┌──

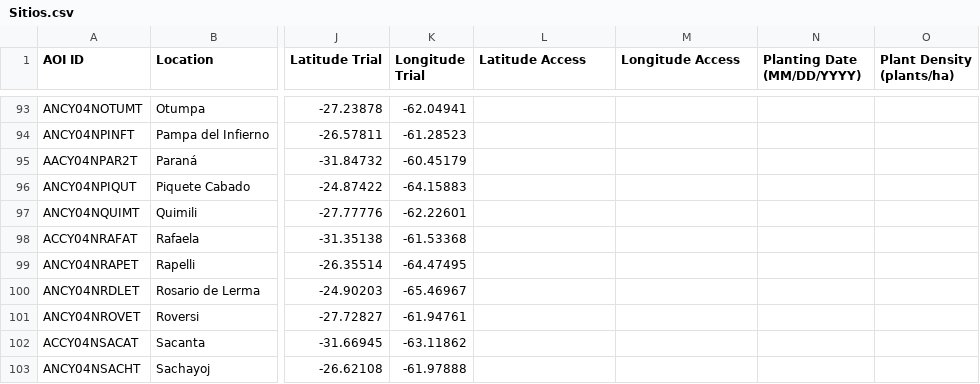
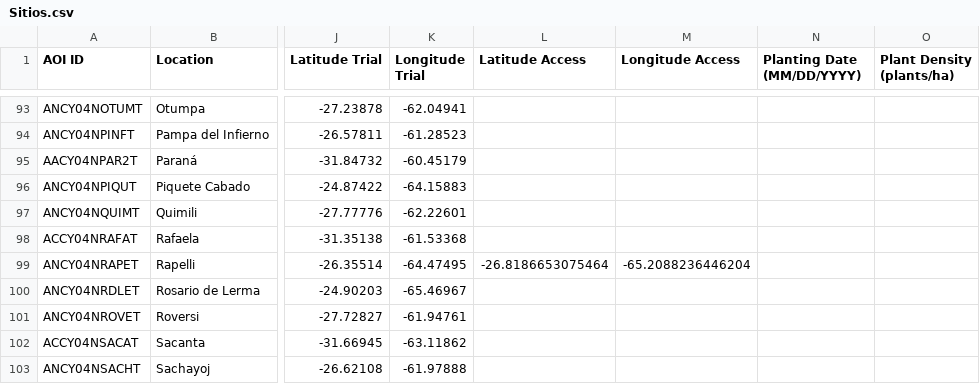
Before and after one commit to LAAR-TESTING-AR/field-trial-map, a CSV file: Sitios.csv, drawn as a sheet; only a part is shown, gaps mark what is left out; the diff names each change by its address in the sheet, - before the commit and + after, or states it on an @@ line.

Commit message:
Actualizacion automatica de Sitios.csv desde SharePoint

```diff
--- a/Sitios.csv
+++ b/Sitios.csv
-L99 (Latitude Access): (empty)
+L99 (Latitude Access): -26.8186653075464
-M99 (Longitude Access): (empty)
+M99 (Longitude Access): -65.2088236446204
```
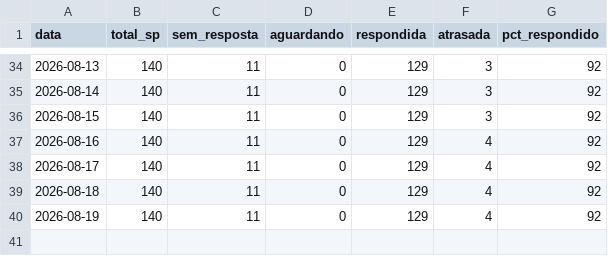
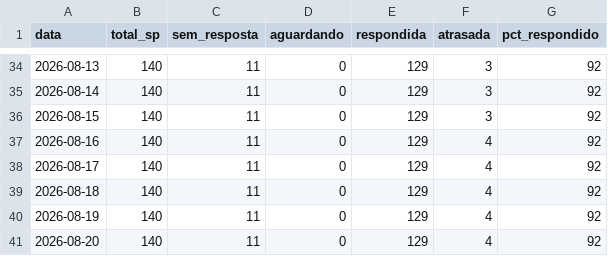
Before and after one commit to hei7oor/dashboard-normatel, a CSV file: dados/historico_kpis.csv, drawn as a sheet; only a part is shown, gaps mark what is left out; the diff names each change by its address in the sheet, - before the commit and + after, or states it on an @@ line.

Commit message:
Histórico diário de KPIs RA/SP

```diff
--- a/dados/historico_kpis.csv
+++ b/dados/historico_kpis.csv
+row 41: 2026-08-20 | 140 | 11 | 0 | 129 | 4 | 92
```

└──

■ **Work order**: All lines with the string "Latitude" must be copied from the data.

■ **Exercise response**:
-L99 (Latitude Access): (empty)
+L99 (Latitude Access): -26.8186653075464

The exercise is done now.